YOUR TASK
When a record contains an image, skip the image and retype the rest of that record exactly.

**** RECORDS FOR PROCESSING ****

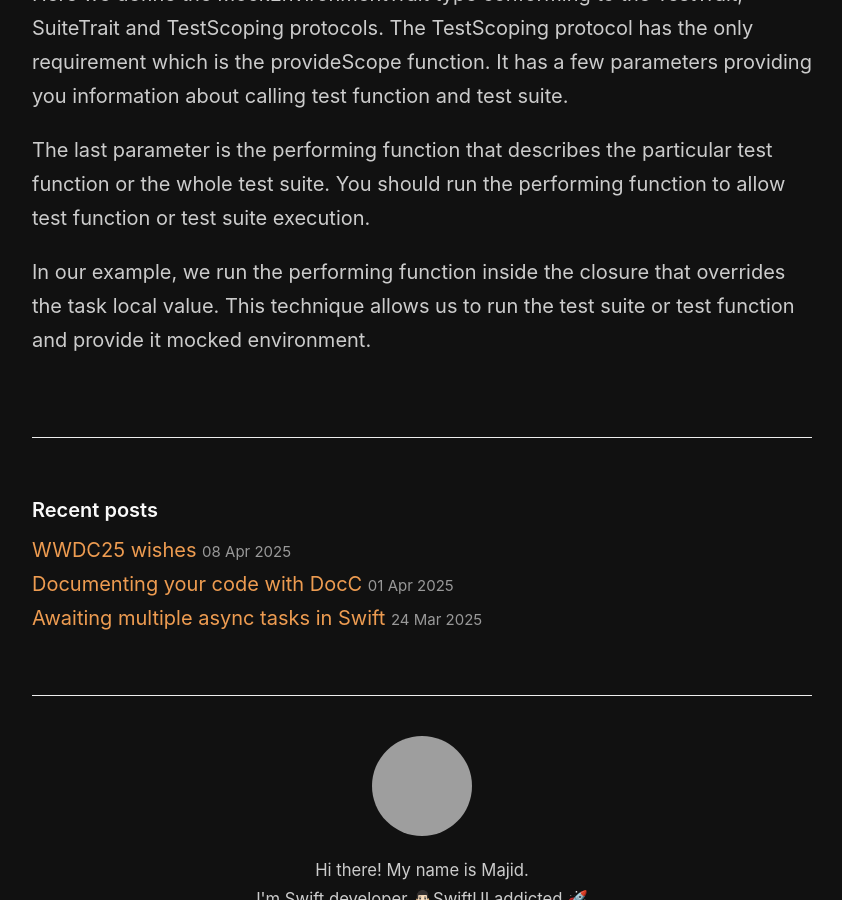
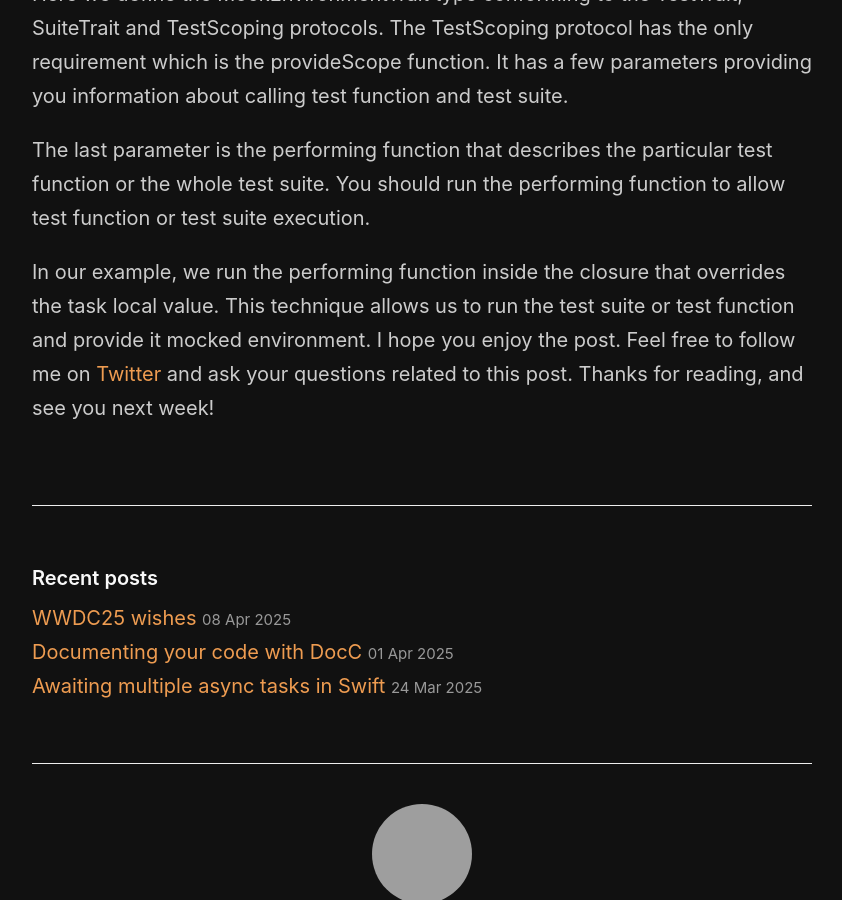
Before and after one commit to mecid/mecid.github.io, a Jekyll site: the page built from _posts/2025-04-15-introducing-swift-testing-scoping.md, in a window 1280 px wide and 900 px high, scrolled down 1719 px, cut to the strip 0-900 px from the top of the window. Shown: the whole strip, without its empty margins (218-1060 px from the left). Built offline with Jekyll 4.4.1, drawn with Linux system fonts in a browser that asks for light colours; grey boxes are pictures that could not be loaded.

Commit message:
conclusion added to the test scoping post

```diff
--- a/_posts/2025-04-15-introducing-swift-testing-scoping.md
+++ b/_posts/2025-04-15-introducing-swift-testing-scoping.md
@@ -33,4 +33,4 @@
 
 The last parameter is the performing function that describes the particular test function or the whole test suite. You should run the performing function to allow test function or test suite execution.
 
-In our example, we run the performing function inside the closure that overrides the task local value. This technique allows us to run the test suite or test function and provide it mocked environment.
+In our example, we run the performing function inside the closure that overrides the task local value. This technique allows us to run the test suite or test function and provide it mocked environment. I hope you enjoy the post. Feel free to follow me on [Twitter](https://twitter.com/mecid) and ask your questions related to this post. Thanks for reading, and see you next week!
```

****

EXPECTED OUTPUT
Before and after one commit to mecid/mecid.github.io, a Jekyll site: the page built from _posts/2025-04-15-introducing-swift-testing-scoping.md, in a window 1280 px wide and 900 px high, scrolled down 1719 px, cut to the strip 0-900 px from the top of the window. Shown: the whole strip, without its empty margins (218-1060 px from the left). Built offline with Jekyll 4.4.1, drawn with Linux system fonts in a browser that asks for light colours; grey boxes are pictures that could not be loaded.

Commit message:
conclusion added to the test scoping post

```diff
--- a/_posts/2025-04-15-introducing-swift-testing-scoping.md
+++ b/_posts/2025-04-15-introducing-swift-testing-scoping.md
@@ -33,4 +33,4 @@
 
 The last parameter is the performing function that describes the particular test function or the whole test suite. You should run the performing function to allow test function or test suite execution.
 
-In our example, we run the performing function inside the closure that overrides the task local value. This technique allows us to run the test suite or test function and provide it mocked environment.
+In our example, we run the performing function inside the closure that overrides the task local value. This technique allows us to run the test suite or test function and provide it mocked environment. I hope you enjoy the post. Feel free to follow me on [Twitter](https://twitter.com/mecid) and ask your questions related to this post. Thanks for reading, and see you next week!
```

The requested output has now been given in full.